Older generations would tell you to rub your truck down with oils, like boiled linseed, to prevent further oxidation. But with the oils come issues; they lack the necessary components to keep your patina truly safe from everyday elements like UV radiation. They fall even shorter when it comes to protecting it from harsher conditions like acid rain.
That’s where Poppy’s Patina steps in. The company has developed a line of urethane-based matte and gloss clearcoats that have been designed specifically for patina paintjobs. The Oklahoma-based company even developed a wipe-on clearcoat for the DIY truck owners who don’t have access to any automotive paint equipment. For larger projects, Poppy’s offers the standard spray-on formula, allowing for greater surface application in a shorter amount of time.
This happened to be perfect for Salvage to Savage’s newest GMC patina van project. The guys at Poppy’s Patina headed down to South Florida with some of the company’s matte clearcoat to give them a hand!
The GMC Vandura was still rocking the original factory paint from the 1970s, and the crew at Salvage to Savage wanted to make sure the Florida elements didn’t turn the van into a pile of rust. Brian from Poppy’s Patina kicked off the process by hosing down the van and giving it a wash with Poppy’s pre-cleaner, using the scuffing pad to prep the surface. The scuff pad not only helped to remove stuck-on debris from the paint, but it also created a more adhesive surface for the clearcoat.
Once cleaned, the guys moved the GMC van inside the shop to start wiping it down with Poppy’s Patina degreaser. The degreaser is designed to bring the trapped oils and leftover debris up to the surface of the paint, helping to remove anything that could affect the clearcoat’s adhesion. It’s important to wipe the degreaser on and be able to wipe it away with a clean cloth before the chemicals evaporate. The hot Florida sun would have caused the degreaser to flash off far too fast for it to work effectively, which is why the GMC was moved out of the direct sunlight for this step.
The last prep stage before applying the clear was to mask off any surface that didn’t need a urethane coating. With the van taped up, it was time to mix the clearcoat catalyst into the matte urethane base. Just like the degreaser, it’s not beneficial to have the clearcoat flash too quickly during the application. It’s best practice to spray or wipe on the urethane protection in a well ventilated garage, under a carport, or anywhere out of direct sunlight.

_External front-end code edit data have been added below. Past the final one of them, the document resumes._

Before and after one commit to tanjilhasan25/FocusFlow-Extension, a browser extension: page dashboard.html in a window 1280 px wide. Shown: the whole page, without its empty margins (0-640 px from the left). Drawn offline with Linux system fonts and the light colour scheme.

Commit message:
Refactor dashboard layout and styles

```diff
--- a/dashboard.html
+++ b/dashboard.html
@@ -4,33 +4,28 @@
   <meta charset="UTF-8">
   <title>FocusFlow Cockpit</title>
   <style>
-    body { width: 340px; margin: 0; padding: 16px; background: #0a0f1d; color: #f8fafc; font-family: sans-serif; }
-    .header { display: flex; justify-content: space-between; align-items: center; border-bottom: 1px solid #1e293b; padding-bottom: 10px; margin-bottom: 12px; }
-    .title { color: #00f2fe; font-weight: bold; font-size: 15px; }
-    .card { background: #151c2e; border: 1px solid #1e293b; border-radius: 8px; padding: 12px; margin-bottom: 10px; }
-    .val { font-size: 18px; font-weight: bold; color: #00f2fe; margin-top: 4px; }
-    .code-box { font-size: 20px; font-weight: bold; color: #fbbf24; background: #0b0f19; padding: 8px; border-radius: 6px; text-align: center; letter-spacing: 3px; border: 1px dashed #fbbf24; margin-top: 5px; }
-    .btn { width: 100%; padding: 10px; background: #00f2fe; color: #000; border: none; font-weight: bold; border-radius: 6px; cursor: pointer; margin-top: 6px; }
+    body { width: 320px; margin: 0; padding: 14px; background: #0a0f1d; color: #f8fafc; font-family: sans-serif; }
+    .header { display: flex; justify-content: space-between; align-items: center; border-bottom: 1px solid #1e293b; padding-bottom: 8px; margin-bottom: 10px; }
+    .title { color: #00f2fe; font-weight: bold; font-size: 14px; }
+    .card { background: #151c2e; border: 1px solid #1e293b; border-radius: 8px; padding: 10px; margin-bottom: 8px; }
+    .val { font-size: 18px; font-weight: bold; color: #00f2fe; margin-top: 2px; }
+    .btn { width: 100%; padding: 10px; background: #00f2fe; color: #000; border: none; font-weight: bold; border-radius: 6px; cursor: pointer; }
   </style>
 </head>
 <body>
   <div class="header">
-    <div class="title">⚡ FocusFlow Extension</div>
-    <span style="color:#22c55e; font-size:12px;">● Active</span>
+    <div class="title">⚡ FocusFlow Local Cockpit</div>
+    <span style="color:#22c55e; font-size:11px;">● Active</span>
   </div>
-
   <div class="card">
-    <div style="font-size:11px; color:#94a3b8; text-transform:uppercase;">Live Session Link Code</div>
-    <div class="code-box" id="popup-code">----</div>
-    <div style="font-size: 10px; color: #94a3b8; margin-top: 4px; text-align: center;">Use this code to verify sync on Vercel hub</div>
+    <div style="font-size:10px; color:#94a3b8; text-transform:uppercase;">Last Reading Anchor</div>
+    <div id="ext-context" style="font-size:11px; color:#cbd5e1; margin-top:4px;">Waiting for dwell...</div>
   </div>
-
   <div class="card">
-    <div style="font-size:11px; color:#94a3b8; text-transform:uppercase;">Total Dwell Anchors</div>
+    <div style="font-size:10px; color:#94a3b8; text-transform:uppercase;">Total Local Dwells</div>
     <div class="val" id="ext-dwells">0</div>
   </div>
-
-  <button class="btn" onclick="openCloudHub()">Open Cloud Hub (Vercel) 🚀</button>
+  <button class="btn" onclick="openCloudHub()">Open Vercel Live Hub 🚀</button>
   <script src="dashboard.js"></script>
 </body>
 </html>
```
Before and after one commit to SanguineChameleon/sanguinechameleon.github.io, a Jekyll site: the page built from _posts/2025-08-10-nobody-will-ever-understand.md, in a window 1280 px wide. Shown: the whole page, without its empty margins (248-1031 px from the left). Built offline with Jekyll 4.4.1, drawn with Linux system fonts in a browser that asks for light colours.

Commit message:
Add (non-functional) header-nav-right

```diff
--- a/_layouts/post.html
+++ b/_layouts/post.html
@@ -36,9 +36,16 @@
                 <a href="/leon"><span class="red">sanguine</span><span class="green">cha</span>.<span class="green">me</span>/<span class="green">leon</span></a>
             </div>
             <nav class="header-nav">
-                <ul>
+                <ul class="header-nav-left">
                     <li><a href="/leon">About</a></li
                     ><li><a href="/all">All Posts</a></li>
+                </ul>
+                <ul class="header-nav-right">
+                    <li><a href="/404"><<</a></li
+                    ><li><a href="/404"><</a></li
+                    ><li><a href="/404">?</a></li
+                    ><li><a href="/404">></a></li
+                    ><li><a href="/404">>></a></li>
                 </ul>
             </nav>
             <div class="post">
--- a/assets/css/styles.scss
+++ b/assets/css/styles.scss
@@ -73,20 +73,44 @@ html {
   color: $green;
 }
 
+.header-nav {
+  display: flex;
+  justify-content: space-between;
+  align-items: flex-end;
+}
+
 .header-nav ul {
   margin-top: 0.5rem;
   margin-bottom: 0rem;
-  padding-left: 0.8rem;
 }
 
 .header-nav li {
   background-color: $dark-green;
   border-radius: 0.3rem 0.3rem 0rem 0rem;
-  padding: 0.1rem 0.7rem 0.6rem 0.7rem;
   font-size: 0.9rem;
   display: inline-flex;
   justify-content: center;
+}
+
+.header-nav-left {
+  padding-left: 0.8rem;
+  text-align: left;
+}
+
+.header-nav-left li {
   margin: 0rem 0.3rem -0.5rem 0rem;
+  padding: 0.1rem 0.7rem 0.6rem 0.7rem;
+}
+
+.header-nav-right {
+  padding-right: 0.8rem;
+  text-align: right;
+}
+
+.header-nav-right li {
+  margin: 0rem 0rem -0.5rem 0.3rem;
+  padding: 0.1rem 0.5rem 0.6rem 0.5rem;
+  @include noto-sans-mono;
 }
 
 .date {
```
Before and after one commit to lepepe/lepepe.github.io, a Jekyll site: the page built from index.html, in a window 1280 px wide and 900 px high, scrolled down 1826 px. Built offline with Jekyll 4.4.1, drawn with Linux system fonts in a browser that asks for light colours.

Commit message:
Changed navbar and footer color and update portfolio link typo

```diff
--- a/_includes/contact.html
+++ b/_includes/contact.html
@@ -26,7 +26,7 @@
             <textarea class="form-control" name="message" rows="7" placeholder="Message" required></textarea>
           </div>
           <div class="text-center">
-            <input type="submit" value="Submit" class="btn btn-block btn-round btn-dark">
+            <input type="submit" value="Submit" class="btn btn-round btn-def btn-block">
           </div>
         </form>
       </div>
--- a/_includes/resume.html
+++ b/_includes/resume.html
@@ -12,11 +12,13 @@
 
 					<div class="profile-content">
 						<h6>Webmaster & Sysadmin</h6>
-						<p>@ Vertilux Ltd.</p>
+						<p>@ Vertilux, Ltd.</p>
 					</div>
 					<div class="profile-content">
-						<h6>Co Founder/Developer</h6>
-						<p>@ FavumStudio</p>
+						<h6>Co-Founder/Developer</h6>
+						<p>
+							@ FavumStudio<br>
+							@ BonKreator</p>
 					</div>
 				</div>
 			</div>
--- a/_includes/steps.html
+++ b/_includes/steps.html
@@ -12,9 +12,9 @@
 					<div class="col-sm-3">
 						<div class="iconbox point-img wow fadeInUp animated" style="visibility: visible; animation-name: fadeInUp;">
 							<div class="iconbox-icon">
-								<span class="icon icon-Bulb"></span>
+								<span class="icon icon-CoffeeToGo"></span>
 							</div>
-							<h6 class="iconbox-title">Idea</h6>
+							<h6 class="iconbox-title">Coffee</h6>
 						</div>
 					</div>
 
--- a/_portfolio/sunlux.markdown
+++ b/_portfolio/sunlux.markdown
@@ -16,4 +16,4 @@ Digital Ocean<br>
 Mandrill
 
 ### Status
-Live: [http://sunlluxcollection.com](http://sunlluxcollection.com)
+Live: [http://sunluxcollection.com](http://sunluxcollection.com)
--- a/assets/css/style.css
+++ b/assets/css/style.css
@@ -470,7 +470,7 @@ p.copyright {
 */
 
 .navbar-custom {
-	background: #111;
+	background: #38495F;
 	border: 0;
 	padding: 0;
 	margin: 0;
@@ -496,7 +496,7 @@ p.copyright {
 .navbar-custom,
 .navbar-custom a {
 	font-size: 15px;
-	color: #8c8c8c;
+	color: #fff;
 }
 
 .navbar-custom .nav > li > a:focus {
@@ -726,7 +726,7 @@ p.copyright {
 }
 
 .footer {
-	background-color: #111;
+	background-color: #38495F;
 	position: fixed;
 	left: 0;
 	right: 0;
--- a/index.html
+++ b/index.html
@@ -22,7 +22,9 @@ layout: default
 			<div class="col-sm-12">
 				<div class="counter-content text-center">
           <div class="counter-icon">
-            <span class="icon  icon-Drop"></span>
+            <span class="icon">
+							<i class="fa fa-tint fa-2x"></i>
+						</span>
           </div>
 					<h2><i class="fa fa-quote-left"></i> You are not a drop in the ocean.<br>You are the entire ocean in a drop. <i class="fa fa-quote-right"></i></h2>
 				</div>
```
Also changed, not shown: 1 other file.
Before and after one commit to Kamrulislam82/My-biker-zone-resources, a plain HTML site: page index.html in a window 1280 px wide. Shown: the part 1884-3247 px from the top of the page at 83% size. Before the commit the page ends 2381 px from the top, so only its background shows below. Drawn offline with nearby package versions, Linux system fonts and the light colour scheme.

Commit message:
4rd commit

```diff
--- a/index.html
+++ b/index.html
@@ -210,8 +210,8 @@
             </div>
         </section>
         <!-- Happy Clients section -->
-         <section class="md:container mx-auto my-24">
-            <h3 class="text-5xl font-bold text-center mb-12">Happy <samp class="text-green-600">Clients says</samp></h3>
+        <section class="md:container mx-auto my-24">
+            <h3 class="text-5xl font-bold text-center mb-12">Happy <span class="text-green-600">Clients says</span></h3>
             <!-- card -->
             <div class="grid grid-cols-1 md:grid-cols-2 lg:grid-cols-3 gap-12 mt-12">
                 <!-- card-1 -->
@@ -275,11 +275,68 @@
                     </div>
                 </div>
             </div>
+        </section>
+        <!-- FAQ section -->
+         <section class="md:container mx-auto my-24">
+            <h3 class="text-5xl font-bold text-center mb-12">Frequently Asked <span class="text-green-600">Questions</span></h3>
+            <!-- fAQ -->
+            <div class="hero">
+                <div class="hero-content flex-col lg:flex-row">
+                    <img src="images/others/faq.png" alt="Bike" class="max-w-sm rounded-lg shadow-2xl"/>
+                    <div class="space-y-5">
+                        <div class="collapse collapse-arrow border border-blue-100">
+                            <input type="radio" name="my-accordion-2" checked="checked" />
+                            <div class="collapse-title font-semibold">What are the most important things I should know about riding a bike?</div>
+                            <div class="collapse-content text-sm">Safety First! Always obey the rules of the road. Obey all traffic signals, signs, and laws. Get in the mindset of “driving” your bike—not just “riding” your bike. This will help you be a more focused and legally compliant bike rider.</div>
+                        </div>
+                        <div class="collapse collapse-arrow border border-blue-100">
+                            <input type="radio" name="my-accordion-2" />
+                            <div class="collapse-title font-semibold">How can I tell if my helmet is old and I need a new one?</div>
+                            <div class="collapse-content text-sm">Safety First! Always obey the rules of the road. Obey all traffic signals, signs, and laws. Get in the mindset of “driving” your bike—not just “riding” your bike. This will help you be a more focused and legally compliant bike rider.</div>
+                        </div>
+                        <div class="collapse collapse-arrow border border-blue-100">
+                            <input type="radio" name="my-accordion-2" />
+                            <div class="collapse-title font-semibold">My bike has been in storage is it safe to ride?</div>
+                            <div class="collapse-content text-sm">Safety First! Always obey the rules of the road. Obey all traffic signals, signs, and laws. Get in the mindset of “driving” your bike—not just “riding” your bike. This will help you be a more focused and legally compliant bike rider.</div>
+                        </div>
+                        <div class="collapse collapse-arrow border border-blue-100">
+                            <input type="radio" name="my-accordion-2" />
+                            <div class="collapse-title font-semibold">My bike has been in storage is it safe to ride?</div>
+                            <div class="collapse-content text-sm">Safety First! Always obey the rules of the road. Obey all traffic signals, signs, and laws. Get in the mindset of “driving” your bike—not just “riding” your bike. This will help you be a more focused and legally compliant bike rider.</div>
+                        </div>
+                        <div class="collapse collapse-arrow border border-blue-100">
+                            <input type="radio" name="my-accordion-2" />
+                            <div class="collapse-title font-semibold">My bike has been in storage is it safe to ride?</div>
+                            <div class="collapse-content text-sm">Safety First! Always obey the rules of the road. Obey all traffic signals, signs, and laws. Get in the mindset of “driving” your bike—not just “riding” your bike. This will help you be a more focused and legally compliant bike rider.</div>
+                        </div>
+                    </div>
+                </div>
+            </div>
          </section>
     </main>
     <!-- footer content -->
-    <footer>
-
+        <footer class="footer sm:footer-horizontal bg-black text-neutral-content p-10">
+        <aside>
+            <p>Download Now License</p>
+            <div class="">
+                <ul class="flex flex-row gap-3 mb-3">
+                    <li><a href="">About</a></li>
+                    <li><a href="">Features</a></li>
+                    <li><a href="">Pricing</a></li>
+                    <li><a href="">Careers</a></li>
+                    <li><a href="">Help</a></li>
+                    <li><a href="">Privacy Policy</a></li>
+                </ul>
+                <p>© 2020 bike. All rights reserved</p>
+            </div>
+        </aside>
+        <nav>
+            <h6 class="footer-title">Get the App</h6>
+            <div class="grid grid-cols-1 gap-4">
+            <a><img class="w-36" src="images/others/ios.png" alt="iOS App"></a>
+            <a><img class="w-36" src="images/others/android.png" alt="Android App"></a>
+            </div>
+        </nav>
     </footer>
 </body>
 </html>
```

Since the guys were trying to avoid any overspray inside the shop and didn’t have a carport at their disposal, they decided to wait until the early morning to apply the urethane clearcoat to the van. With the Florida sun low in the sky and the temperatures at their coolest, the team quickly worked its way around the van, putting down a thick, even coat of protection. Instantly the color of the van began to pop and appear more vibrant under the matte coat and the natural rust colors of the patina really came to life. Within an hour, the urethane clearcoat was dry to the touch. The surface no longer had a rough, uneven texture. The smoothed topcoat made it easy to wipe down the van with a microfiber cloth without fibers of the towel being snagged by what would normally be jagged oxidized paint and metal.
After waiting only 24 hours, the protective coating was fully cured and Salvage to Savage’s 1970 GMC Vandura was ready to hit the road without fear of the Sun’s UV rays, chunky bird droppings, and the salty, corrosive, Florida climate.